• **TRY IT**: Search the records for the string "part", then copy each line where it appears.

• **EXCERPTED DATA**:
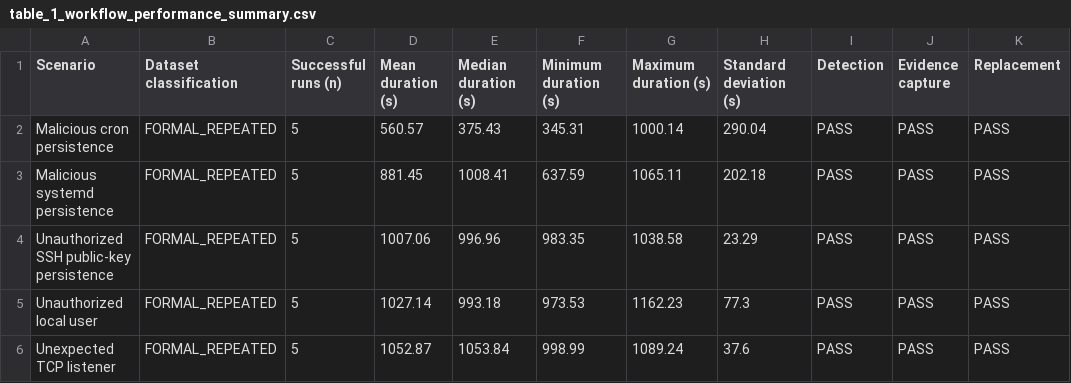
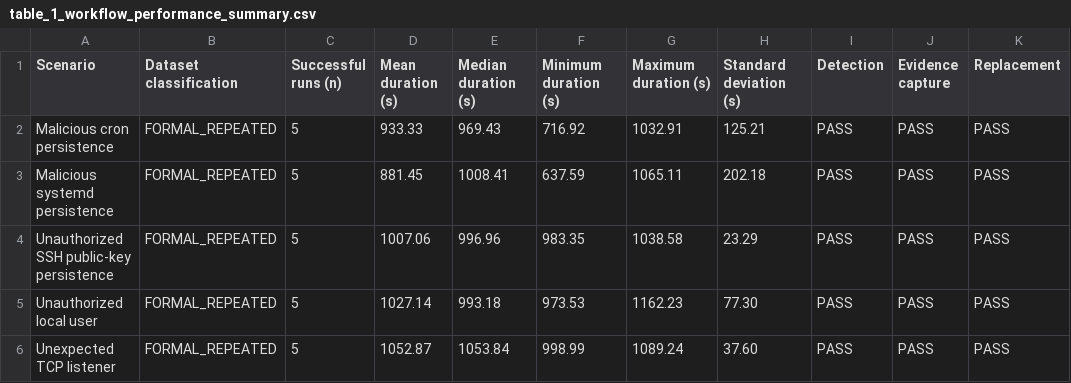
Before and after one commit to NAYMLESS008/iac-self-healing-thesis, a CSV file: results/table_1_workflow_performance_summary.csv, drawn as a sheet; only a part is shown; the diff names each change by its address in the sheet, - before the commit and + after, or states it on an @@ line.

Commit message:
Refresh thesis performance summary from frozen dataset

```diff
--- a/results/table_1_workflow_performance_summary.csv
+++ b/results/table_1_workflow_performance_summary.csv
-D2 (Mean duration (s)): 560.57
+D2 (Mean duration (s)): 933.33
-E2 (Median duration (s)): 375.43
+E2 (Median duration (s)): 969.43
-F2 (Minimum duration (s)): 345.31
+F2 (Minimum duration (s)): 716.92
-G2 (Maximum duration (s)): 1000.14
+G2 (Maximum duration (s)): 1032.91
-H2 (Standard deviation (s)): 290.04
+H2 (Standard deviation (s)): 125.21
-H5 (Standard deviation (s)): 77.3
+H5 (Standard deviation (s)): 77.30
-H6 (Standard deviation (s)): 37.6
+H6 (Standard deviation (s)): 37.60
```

==

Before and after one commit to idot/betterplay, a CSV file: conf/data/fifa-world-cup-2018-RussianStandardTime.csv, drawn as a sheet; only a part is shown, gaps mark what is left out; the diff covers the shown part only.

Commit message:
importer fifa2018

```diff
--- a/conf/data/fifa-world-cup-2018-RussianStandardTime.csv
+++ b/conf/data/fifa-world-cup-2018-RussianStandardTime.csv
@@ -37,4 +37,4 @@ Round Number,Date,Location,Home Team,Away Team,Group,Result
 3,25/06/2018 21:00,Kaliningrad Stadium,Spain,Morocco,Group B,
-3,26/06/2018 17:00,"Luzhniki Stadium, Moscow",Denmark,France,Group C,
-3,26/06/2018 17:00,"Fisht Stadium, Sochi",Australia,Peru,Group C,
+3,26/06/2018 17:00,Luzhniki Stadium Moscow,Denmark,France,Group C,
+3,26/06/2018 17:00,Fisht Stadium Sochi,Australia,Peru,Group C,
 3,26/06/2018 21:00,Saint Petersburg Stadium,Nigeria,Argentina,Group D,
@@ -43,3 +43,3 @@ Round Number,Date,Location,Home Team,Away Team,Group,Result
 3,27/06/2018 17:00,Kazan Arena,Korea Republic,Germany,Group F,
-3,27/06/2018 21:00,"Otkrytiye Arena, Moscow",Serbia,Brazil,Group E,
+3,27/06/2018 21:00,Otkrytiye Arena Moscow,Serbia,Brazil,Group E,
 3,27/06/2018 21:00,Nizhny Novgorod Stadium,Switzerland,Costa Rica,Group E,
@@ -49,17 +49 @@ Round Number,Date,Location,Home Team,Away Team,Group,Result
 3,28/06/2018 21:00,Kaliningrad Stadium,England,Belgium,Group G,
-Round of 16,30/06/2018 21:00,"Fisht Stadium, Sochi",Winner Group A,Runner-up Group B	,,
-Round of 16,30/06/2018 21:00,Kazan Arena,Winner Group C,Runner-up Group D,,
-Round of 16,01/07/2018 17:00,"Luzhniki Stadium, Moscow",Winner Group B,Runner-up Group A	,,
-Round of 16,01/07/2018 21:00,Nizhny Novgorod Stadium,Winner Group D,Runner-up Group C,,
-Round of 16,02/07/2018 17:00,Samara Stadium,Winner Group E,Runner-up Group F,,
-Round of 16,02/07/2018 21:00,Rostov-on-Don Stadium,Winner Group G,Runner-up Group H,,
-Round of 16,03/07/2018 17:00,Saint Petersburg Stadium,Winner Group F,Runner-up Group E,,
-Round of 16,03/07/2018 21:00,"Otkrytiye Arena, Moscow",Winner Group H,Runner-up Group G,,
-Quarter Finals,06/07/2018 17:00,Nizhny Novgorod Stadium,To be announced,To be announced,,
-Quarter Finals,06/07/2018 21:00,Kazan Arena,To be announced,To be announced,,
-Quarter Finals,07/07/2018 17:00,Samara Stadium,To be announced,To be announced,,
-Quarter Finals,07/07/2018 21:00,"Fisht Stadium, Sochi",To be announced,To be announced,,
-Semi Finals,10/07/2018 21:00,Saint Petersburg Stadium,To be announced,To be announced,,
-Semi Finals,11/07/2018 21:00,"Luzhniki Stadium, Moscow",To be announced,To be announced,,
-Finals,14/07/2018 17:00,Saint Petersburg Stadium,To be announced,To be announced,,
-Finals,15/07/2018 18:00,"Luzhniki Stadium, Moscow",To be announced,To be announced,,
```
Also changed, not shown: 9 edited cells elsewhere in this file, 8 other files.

• **EXERCISE RESPONSE**:
Before and after one commit to NAYMLESS008/iac-self-healing-thesis, a CSV file: results/table_1_workflow_performance_summary.csv, drawn as a sheet; only a part is shown; the diff names each change by its address in the sheet, - before the commit and + after, or states it on an @@ line.
Before and after one commit to idot/betterplay, a CSV file: conf/data/fifa-world-cup-2018-RussianStandardTime.csv, drawn as a sheet; only a part is shown, gaps mark what is left out; the diff covers the shown part only.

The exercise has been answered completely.